The above chart pretty well sums up Wall Street's manic behavior around the stock of SodaStream (NASDAQ: SODA). The company's shares have been up by as much as 200% twice in the past five years, and have then fallen precipitously each time. Meanwhile, SodaStream the company has continued to steadily grow revenue through its home carbonation devices.
The most recent turmoil in SodaStream shares is centered around the company's primary manufacturing facility in the West Bank and news that Coca-Cola has taken a large stake in Green Mountain Coffee Roasters. While these two developments have surely move the stock price downward recently, should long-term investors take notice?
Ongoing controversy in the West Bank
SodaStream has had its largest manufacturing plant in the West Bank for some time now, but recent media coverage surrounding brand ambassador Scarlett Johansson has brought the factory and its disputed location back into the spotlight once again. This has led to proposed boycotts by various political organizations. I'm not qualified to comment on the political situation surrounding this particular facility, but here are two articles with excellent investigative journalism from the The New York Times and Gawker to help formulate a personal opinion. What I do believe is that this particular factory may not be around much longer.
SodaStream has many facilities, but the primary sites, including the West Bank plant, total 275,000 square feet. The company is building a new factory in southern Israel that will be 915,000 square feet. This makes it three times bigger than all of the existing primary factories combined, and it's doubtful the company will want to keep these other facilities fully operational with that kind of capacity coming online over the next two years. In short, it's probable the West Bank factory won't be doing the majority of SodaStream's manufacturing in the near future.
News: Coca-Cola and Green Mountain team up for at-home Coca-Cola pods
The key term above is "news"; the public has no clear idea what the product will look like, how it will be priced, and how it will perform. Is it good news or bad? I have no idea; that will depend on the customer reaction. Until it launches and customers reviews come in, it seems trivial to devote much time to speculating how this announcement will impact SodaStream.

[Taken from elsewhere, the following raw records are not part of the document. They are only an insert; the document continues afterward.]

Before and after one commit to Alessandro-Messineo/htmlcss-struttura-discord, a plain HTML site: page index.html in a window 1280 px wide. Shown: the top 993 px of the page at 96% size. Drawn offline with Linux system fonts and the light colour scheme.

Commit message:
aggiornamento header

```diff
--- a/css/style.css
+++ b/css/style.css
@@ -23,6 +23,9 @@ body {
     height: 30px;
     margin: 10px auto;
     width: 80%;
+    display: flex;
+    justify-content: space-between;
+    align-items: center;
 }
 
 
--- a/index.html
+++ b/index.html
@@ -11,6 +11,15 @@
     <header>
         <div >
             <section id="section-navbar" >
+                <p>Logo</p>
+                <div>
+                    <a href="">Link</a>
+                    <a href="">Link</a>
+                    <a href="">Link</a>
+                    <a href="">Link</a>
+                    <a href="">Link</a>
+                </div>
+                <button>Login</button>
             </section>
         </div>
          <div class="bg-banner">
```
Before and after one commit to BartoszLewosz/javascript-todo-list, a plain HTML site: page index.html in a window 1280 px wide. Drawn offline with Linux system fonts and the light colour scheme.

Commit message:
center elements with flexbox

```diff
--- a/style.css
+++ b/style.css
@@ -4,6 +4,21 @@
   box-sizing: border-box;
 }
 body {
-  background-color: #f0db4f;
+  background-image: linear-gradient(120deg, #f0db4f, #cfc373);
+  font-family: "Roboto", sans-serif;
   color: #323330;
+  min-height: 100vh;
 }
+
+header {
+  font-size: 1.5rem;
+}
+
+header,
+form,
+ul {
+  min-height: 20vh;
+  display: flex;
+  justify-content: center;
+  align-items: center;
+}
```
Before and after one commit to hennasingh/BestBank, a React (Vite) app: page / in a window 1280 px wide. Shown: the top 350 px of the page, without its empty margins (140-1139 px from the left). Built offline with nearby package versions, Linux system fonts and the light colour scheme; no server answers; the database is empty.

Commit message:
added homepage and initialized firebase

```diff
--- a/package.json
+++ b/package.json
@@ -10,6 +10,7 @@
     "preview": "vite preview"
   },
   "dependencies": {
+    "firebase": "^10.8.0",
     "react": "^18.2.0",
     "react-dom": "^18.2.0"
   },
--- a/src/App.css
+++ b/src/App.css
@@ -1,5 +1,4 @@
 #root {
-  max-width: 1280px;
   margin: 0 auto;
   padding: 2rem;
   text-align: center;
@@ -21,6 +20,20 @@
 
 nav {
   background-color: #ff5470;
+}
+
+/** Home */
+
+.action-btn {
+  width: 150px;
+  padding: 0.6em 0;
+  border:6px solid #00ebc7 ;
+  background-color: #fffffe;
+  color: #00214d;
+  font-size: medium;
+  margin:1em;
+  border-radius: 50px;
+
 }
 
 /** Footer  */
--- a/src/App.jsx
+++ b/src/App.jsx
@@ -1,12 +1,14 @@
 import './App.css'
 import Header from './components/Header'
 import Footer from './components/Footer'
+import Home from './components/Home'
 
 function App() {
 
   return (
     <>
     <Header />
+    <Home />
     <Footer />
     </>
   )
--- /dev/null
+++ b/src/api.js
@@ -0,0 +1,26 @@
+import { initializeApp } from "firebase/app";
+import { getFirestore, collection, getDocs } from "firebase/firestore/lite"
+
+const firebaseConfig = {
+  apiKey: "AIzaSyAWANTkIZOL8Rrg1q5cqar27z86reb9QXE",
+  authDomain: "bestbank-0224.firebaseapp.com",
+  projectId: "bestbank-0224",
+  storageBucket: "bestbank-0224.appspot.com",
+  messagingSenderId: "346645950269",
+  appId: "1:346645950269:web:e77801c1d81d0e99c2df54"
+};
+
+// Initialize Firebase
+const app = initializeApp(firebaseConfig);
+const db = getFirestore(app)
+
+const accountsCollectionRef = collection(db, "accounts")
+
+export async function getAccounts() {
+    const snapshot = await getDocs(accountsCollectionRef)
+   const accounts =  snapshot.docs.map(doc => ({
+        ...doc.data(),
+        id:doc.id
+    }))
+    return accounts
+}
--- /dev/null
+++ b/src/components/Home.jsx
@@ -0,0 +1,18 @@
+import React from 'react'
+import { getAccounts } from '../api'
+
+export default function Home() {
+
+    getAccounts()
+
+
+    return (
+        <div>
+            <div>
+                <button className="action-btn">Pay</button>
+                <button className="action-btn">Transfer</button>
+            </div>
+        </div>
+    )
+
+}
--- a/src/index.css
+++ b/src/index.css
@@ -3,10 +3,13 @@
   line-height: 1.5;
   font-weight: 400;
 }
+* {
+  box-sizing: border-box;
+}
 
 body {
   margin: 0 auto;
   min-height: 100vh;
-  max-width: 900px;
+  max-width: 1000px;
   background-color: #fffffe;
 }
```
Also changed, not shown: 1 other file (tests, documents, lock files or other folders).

In the video below I'll go over the West Bank factory in detail, review the Coke deal, and give investors some insight into whether they should devote their valuable time to speculating on a possible PepsiCo stake in SodaStream.